→ **What the exercise asks**:
In the material below, which lines hold the word "width"? Pick each one out.

→ **Source records**:
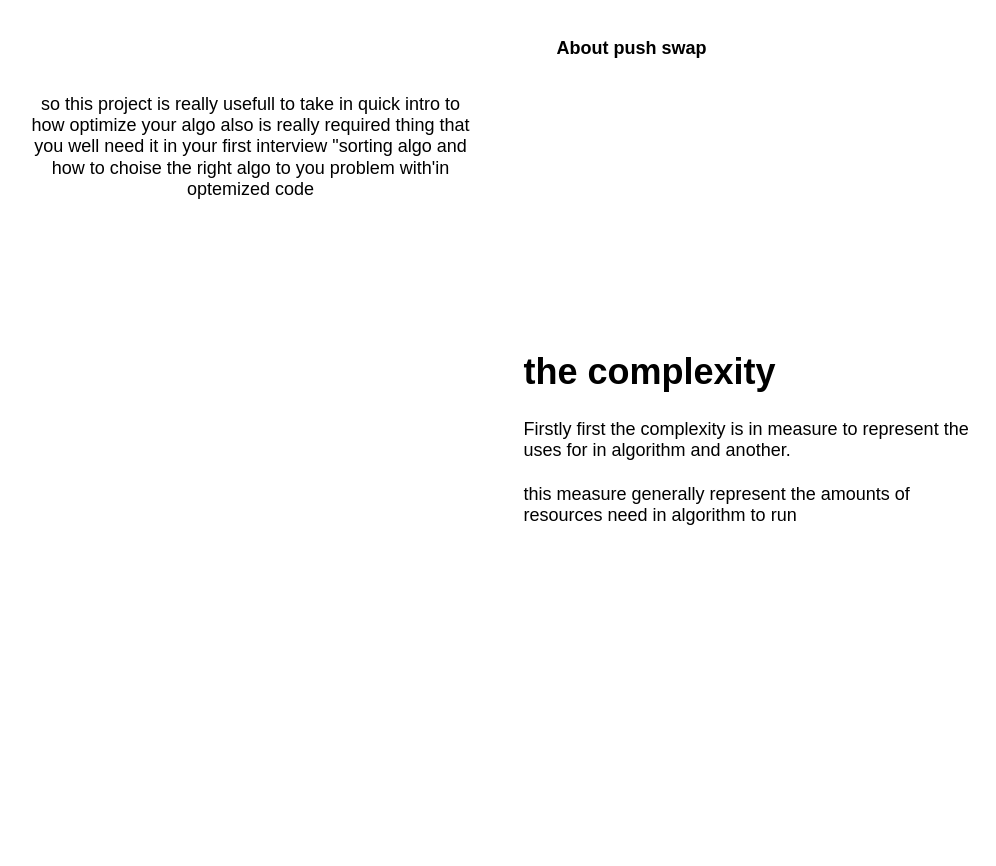
Above: Untitled Diagram.drawio in raynlamlaika/Push_swap (draw.io), before the change. Source tidied: cells renumbered, new cells numbered last; positions are measured from the earlier drawing's top-left corner, leaving out a move shared by most shapes. Both pictures are drawn from the tidied source at 150%, with x=0, y=0 at pixel (26, 26).
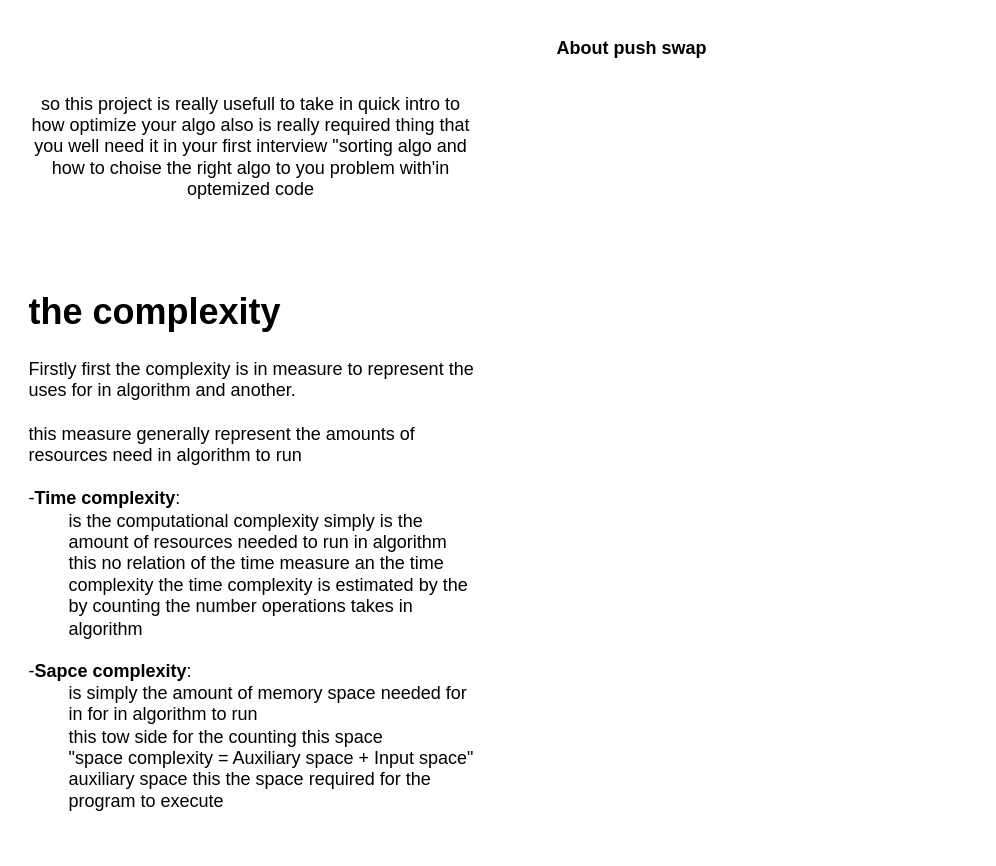
Above is the later version.

What changed in the source:
```diff
@@
 <mxGraphModel>
   <root>
     <mxCell id="0" />
     <mxCell id="1" parent="0" />
     <mxCell id="2" value="&lt;b&gt;About push swap&lt;/b&gt;" style="text;html=1;align=center;verticalAlign=middle;whiteSpace=wrap;rounded=0;" parent="1" vertex="1">
       <mxGeometry x="339" width="130" height="30" as="geometry" />
     </mxCell>
     <mxCell id="3" value="so this project is really usefull to take in quick intro to how optimize your algo also is really required thing that you well need it in your first interview &quot;sorting algo and how to choise the right algo to you problem with'in optemized code" style="text;html=1;align=center;verticalAlign=middle;whiteSpace=wrap;rounded=0;" parent="1" vertex="1">
       <mxGeometry y="30" width="300" height="100" as="geometry" />
     </mxCell>
-    <mxCell id="4" value="&lt;h1 style=&quot;margin-top: 0px;&quot;&gt;&lt;span style=&quot;background-color: transparent; color: light-dark(rgb(0, 0, 0), rgb(255, 255, 255));&quot;&gt;the complexity&amp;nbsp;&lt;/span&gt;&lt;/h1&gt;&lt;div&gt;Firstly first the complexity is in measure to represent the uses for in algorithm and another.&lt;/div&gt;&lt;div&gt;&lt;br&gt;&lt;/div&gt;&lt;div&gt;this measure generally represent the amounts of resources need in algorithm to run&amp;nbsp;&lt;/div&gt;" style="text;html=1;whiteSpace=wrap;overflow=hidden;rounded=0;" parent="1" vertex="1">
-      <mxGeometry x="330" y="210" width="300" height="170" as="geometry" />
+    <mxCell id="4" value="&lt;h1 style=&quot;margin-top: 0px;&quot;&gt;&lt;span style=&quot;background-color: transparent; color: light-dark(rgb(0, 0, 0), rgb(255, 255, 255));&quot;&gt;the complexity&amp;nbsp;&lt;/span&gt;&lt;/h1&gt;&lt;div&gt;Firstly first the complexity is in measure to represent the uses for in algorithm and another.&lt;/div&gt;&lt;div&gt;&lt;br&gt;&lt;/div&gt;&lt;div&gt;this measure generally represent the amounts of resources need in algorithm to run&amp;nbsp;&lt;/div&gt;&lt;div&gt;&lt;br&gt;&lt;/div&gt;&lt;div&gt;-&lt;b&gt;Time complexity&lt;/b&gt;:&lt;/div&gt;&lt;div&gt;&lt;span style=&quot;white-space: pre;&quot;&gt;&#9;&lt;/span&gt;is the computational complexity simply is the &lt;span style=&quot;white-space: pre;&quot;&gt;&#9;&lt;/span&gt;amount of resources needed to run in algorithm&lt;br&gt;&lt;/div&gt;&lt;div&gt;&lt;span style=&quot;white-space: pre;&quot;&gt;&#9;&lt;/span&gt;this no relation of the time measure an the time &lt;span style=&quot;white-space: pre;&quot;&gt;&#9;&lt;/span&gt;complexity the time complexity is estimated by the&lt;br&gt;&lt;/div&gt;&lt;div&gt;&lt;span style=&quot;white-space: pre;&quot;&gt;&#9;&lt;/span&gt;by counting the number operations takes in &lt;span style=&quot;white-space: pre;&quot;&gt;&#9;&lt;/span&gt;algorithm&lt;br&gt;&lt;/div&gt;&lt;div&gt;&lt;br&gt;&lt;/div&gt;&lt;div&gt;-&lt;b&gt;Sapce complexity&lt;/b&gt;:&lt;/div&gt;&lt;div&gt;&lt;span style=&quot;white-space: pre;&quot;&gt;&#9;&lt;/span&gt;is simply the amount of memory space needed for &lt;span style=&quot;white-space: pre;&quot;&gt;&#9;&lt;/span&gt;in&amp;nbsp;&lt;span style=&quot;background-color: transparent; color: light-dark(rgb(0, 0, 0), rgb(255, 255, 255));&quot;&gt;for in algorithm to run&amp;nbsp;&lt;/span&gt;&lt;/div&gt;&lt;div&gt;&lt;span style=&quot;background-color: transparent; color: light-dark(rgb(0, 0, 0), rgb(255, 255, 255));&quot;&gt;&lt;span style=&quot;white-space: pre;&quot;&gt;&#9;&lt;/span&gt;this tow side for the counting this space&amp;nbsp;&lt;br&gt;&lt;/span&gt;&lt;/div&gt;&lt;div&gt;&lt;span style=&quot;background-color: transparent; color: light-dark(rgb(0, 0, 0), rgb(255, 255, 255));&quot;&gt;&lt;span style=&quot;white-space: pre;&quot;&gt;&#9;&lt;/span&gt;&quot;space complexity = Auxiliary space + Input space&quot;&lt;/span&gt;&lt;/div&gt;&lt;div&gt;&lt;span style=&quot;background-color: transparent; color: light-dark(rgb(0, 0, 0), rgb(255, 255, 255));&quot;&gt;&lt;span style=&quot;white-space: pre;&quot;&gt;&#9;&lt;/span&gt;auxiliary space this the space required for the &lt;span style=&quot;white-space: pre;&quot;&gt;&#9;&lt;/span&gt;program to execute&amp;nbsp;&lt;br&gt;&lt;/span&gt;&lt;/div&gt;" style="text;html=1;whiteSpace=wrap;overflow=hidden;rounded=0;" parent="1" vertex="1">
+      <mxGeometry y="170" width="300" height="370" as="geometry" />
     </mxCell>
   </root>
 </mxGraphModel>
```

→ **The completed task**:
       <mxGeometry x="339" width="130" height="30" as="geometry" />
       <mxGeometry y="30" width="300" height="100" as="geometry" />
-      <mxGeometry x="330" y="210" width="300" height="170" as="geometry" />
+      <mxGeometry y="170" width="300" height="370" as="geometry" />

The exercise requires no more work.